TotalRewards Software is leading the way to help companies recruit and retain valuable employees by offering software solutions that provide on-demand access and clear messaging around employees’ total rewards beyond monetary compensation, including career path information, vacation time, work-life balance and more. Access to this information can spearhead employee engagement and improve employee retention.

To learn more about the importance of retaining top talent and ways to do this, download the white paper, “Making a High Impact Case for Total Rewards Software.

Total Compensation Transparency Gets a Federal Boost

Human resources documents: payroll salary and employee time sheets place on office table with cup of coffee and calculator sepia tone


Salary transparency – making total compensation and pay packages public – has increasingly gained momentum. While most businesses might not even consider implementing such a policy, certain events have pushed the idea forward.

At the federal level, the stigma of total compensation transparency has received an overhaul. Due to the recent Executive Order 13665, federal employees can no longer be fired or be punished for discussing their pay or their coworkers’ pay. The rule applies to federal contracts and subcontracts that exceed $10,000 in value.

In the tech industry, many smaller companies already engage in total comp transparency. According to Laszlo Bock, Google’s “people operations” head, smaller companies (fewer than 300 employees) will often make pay public because it helps reduce pay discrimination; it’s an easy policy to implement and can help explain differences in pay. At larger companies, however, those clear differentiations start to get hazy.

Yet, pay transparency doesn’t always improve working conditions. Seattle CEO Dan Price of Gravity Payments suffered some employee backlash when he raised the minimum salary for all company employees to $70,000 a year. Some of Price’s employees felt the raise was unjust because they saw individuals were doing little to no work for the same paycheck. Whether the move will work out for the Seattle-based company remains to be seen, although Gravity Payments is expected to recoup their losses by next year, according to “Fast Company”.

Will the movement for total compensation transparency continue, or will the idea behind it fizzle out? Let us know what you think.

The Freelancer/Employee Dilemma

There are currently 53 million freelancers working in America today. With the rise of independent service platforms like Uber, Airbnb and Thumbtack, the days of the shirt-and-tie-wearing, 8-to-5-working employee seem to be becoming more of a distant memory.

While this labor evolution is exciting, the government has roughly 20 factors weighing in on the classification of this new breed of employee. This has the potential to hit Mr. or Mrs. Freelancer where it hurts them the most: their compensation and financial security.

“We’re not going to slow this desegregation between employer and employee.

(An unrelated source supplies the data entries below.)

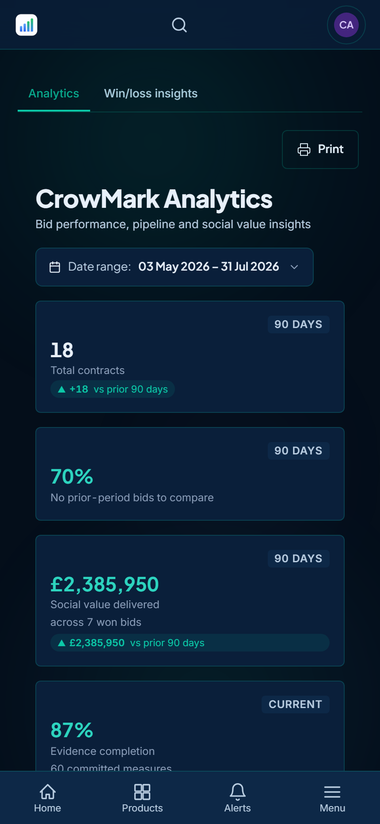
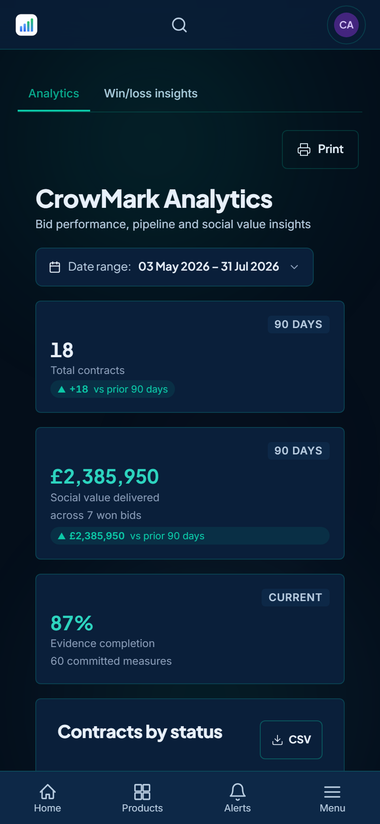
fix(home): device-strip caption ran off the screen, and the phone still showed 70%
Both found by READING the mobile render, not by measuring. Neither would have surfaced
from the numbers: every automated gate was already green on this section.

1. THE PHONE MOCK STILL CARRIED THE WIN-RATE FIGURE. The earlier hideText pass removed
   the "Win rate" LABEL but left the tile, so the phone shipped a bare orphaned "70%"
   above "No prior-period bids to compare" — arguably worse than the original, because the
   number lost the only thing explaining it.

   Cause: my width ceiling was window.innerWidth * 0.7. A KPI tile on the 430px mobile
   viewport is ~350px, and 350 > 301, so the ancestor walk aborted BEFORE reaching the
   card and hid only the text node. Raised to 0.95; height remains the meaningful guard
   against climbing into a page-level container. Desktop was unaffected and had been
   correct, which is exactly why this survived the first check.

2. THE CAPTION RAN OFF THE RIGHT EDGE OF THE SCREEN at 390px, rendering one word-fragment
   per line: "Sam / wo / tab / and / pho / Rea / cap / not / mo".

   Cause: trust-2026-07-30.css laid the captures and caption side by side under 700px and
   sized the images through `.tr-shot-tab` / `.tr-shot-phone`. Those classes appear ZERO
   times in index.html — the CSS constrains wrappers the markup does not have. The images
   therefore kept their intrinsic width, took 298px of a 348px column, and left the
   caption a ~36px sliver whose text overflowed.
[…]

Changed region(s): [[0.0868, 0.5461, 0.9263, 0.8495], [0.1158, 0.8799, 0.5789, 0.9405], [0.6947, 0.7888, 0.9263, 0.9102]]

diff --git a/Assets/css/trust-2026-07-30.css b/Assets/css/trust-2026-07-30.css
@@ -216,11 +216,21 @@
    beside their caption rather than above it, so the phone-width layout does not end
    with a tall stack of images under a wall of already-compressed text. */
 @media (max-width: 699px) {
-  .tr-col-dev { display: grid; grid-template-columns: auto minmax(0, 1fr); gap: 14px; align-items: center; }
+  /* FIXED 2026-07-31. This block put the captures and their caption side by side and
+     sized the images via `.tr-shot-tab` / `.tr-shot-phone`. Those classes appear ZERO
+     times in index.html — the CSS constrains wrappers the markup does not have, so the
+     images kept their intrinsic size, took 298px of a 348px column, and left the caption
+     a ~36px sliver. Measured result at 390px: "Same workspace, tablet and phone. Real
+     captures, not mockups." rendered one word-fragment per line and ran off the right
+     edge of the screen.
+
+     Stacked instead, which is what the layout needs when the images are not width-capped:
+     label, captures, then caption. The images are explicitly capped here rather than via
+     the phantom wrapper classes, so the rule matches what is actually in the DOM. */
+  .tr-col-dev { display: grid; grid-template-columns: 1fr; gap: 12px; align-items: start; }
   .tr-col-dev .tr-glabel { grid-column: 1 / -1; }
-  .tr-shots { margin: 0; }
-  .tr-shot-tab { flex: 0 0 76px; }
-  .tr-shot-phone { flex: 0 0 46px; }
+  .tr-shots { margin: 0; gap: 10px; }
+  .tr-shots img { max-width: 100%; height: auto; }
 }
 
 /* TWO COLUMNS, NOT THREE, 2026-07-30.

diff --git a/index.html b/index.html
@@ -52,7 +52,7 @@
   <link rel="stylesheet" href="/Assets/css/find-demo-2026-07-30.css?v=20260730a">
   <link rel="stylesheet" href="/Assets/css/prove-demo-2026-07-30.css?v=20260730a">
   <link rel="stylesheet" href="/Assets/css/showcase-2026-07-30.css?v=20260730a">
-  <link rel="stylesheet" href="/Assets/css/trust-2026-07-30.css?v=20260730a">
+  <link rel="stylesheet" href="/Assets/css/trust-2026-07-30.css?v=20260731h">
   <link rel="stylesheet" href="/Assets/css/journey-products-2026-07-30.css?v=20260730a">
   <link rel="stylesheet" href="/Assets/css/statute-integrations-2026-07-30.css?v=20260730a">
 
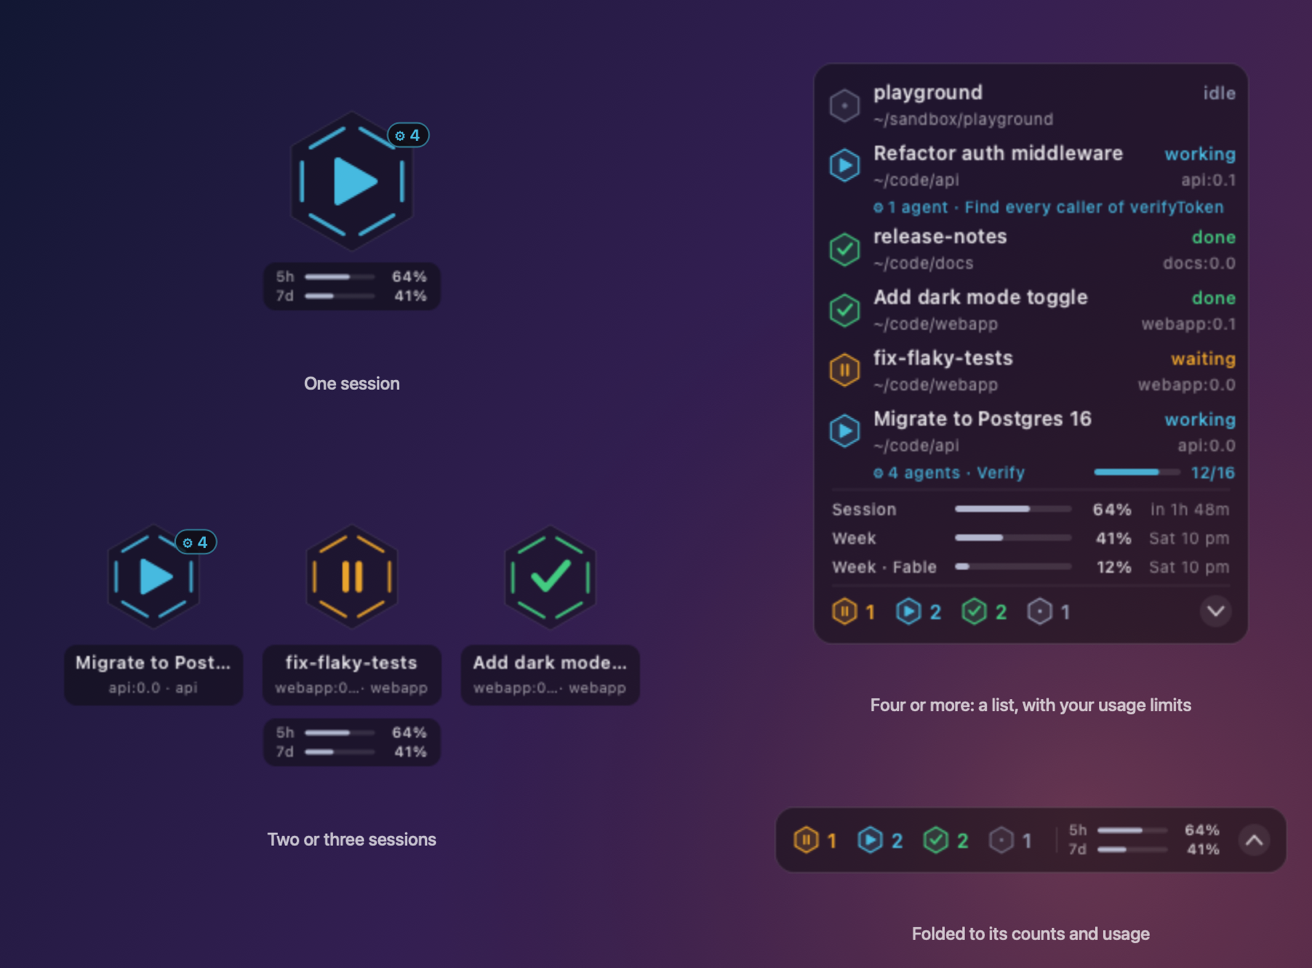
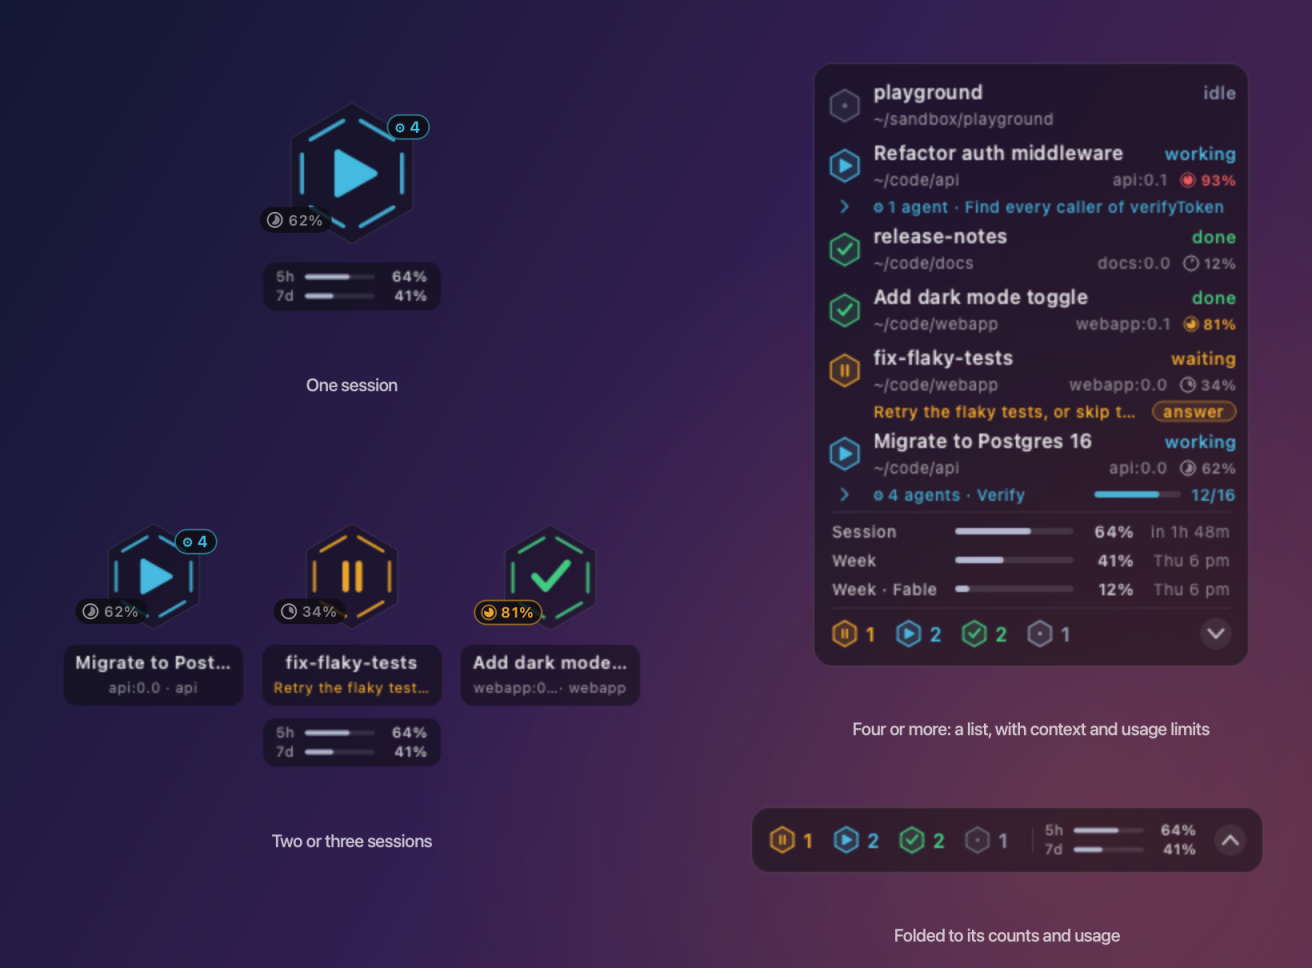
Give the context window its own place in the README, and a new overview
Under the states table, the README now says each session shows how full
its context window is, and a section of its own explains the gauge:
where it sits, its colours, the tokens on hover, `ctally list`, and
where the numbers come from.

docs/overview.png is rendered again from the demo data and laid out as
before, now with the context gauges, a question waiting to be answered,
and the agents' chevrons.

diff --git a/README.md b/README.md
@@ -11,7 +11,7 @@ ctally setup --tmux
 The name comes from the *tally light*, the lamp on a broadcast camera that shows it's live, and from tallying
 up your sessions.
 
-![CTally with one session, three sessions, a list of six with subagents at work and the usage limits, and the list folded](https://raw.githubusercontent.com/JinyuJinyuJinyu/ctally/main/docs/overview.png)
+![CTally with one session, three sessions, a list of six with each one's context window, a question waiting to be answered, subagents at work and the usage limits, and the list folded](https://raw.githubusercontent.com/JinyuJinyuJinyu/ctally/main/docs/overview.png)
 
 Every session gets a hexagon whose glyph and color say what it's doing:
 
@@ -22,6 +22,9 @@ Every session gets a hexagon whose glyph and color say what it's doing:
 | ⏸ amber | **limit** | stopped by your plan's usage limit; it turns to done when the limit resets |
 | ✓ green | **done** | your turn: the turn finished, and it stays here until your next prompt |
 | • slate | **idle** | nothing running |
+
+And a small gauge beside each one says **how full its context window is**: `62%`, turning amber at 75% and
+red at 90%, so you see a session nearing compaction before it gets there. [More below.](#context-window)
 
 ## Features
 
@@ -38,9 +41,9 @@ Every session gets a hexagon whose glyph and color say what it's doing:
   choices Claude Code shows. [More below.](#answering-from-ctally)
 - **Your plan's usage limits**: the session, the week, and each model's week, as bars with when each
   resets, kept fresh after every reply. [More below.](#usage-limits)
-- **How full each session's context is**: a small gauge on every row and badge fills as the conversation
-  grows, turning amber at 75% and red at 90%, before Claude Code compacts it. These are Claude Code's own
-  numbers, from the status line; hover for the tokens.
+- **How full each session's context window is**: a small gauge on every row and badge fills as the
+  conversation grows, turning amber at 75% and red at 90%, before Claude Code compacts it. These are Claude
+  Code's own numbers. [More below.](#context-window)
 - **Your week with Claude**: `ctally stats` adds up, day by day, how long Claude worked and how long it
   waited on you, your prompts, finished turns and limit hits. [More below.](#your-stats)
 - **Built for tmux**: every row shows its pane, a click switches to it, **prefix + J** jumps to the session
@@ -100,6 +103,26 @@ something`, `Tell Claude what to change`) bring the terminal forward for it. A f
 takes one answer at a time, then its review.
 
 Outside tmux, the menu shows what's asked and takes you to the terminal to answer it.
+
+## Context window
+
+Every session shows how much of its context window it has used: a little pie that fills clockwise, and the
+percentage beside it.
+
+- **In the list** it ends the row's directory line (`webapp:0.0  ◔ 34%`); **on a badge** it sits on the
+  lower-left shoulder.
+- **Colours**: quiet grey while there's room, amber from 75%, red from 90%. Claude Code compacts a
+  conversation when it's nearly full, so an amber or red session is one to wrap up, or to `/compact` yourself
+  at a good moment.
+- **Hover over the session** for the tokens: `Context 62% full: 124k of 200k tokens`. A 1M-token window
+  shows as `of 1M`, and fills that much more slowly.
+- **`ctally list`** has it as a column, between the agents and the project.
+
+The numbers are Claude Code's own: after every reply it hands the status line each session's
+`context_window` (its size, what's in it, the share used), and CTally's status line keeps the latest per
+session in `~/.claude/ctally.d/.status/`. A session shows its gauge from its next reply once that status
+line is in place: after upgrading from 0.3.2 or earlier, run `ctally setup` again (sessions already running
+pick it up without a restart). With `--no-statusline` there's no gauge.
 
 ## Usage limits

So we’ve got to figure out ways to make it work for people better.”
– Senator Mark Warner

Better, at this point, means new – as in a new way of defining, classifying and protecting today’s increasingly independent worker. Noah Lang, Co-founder and CEO of Stride Health, offers a few places to start: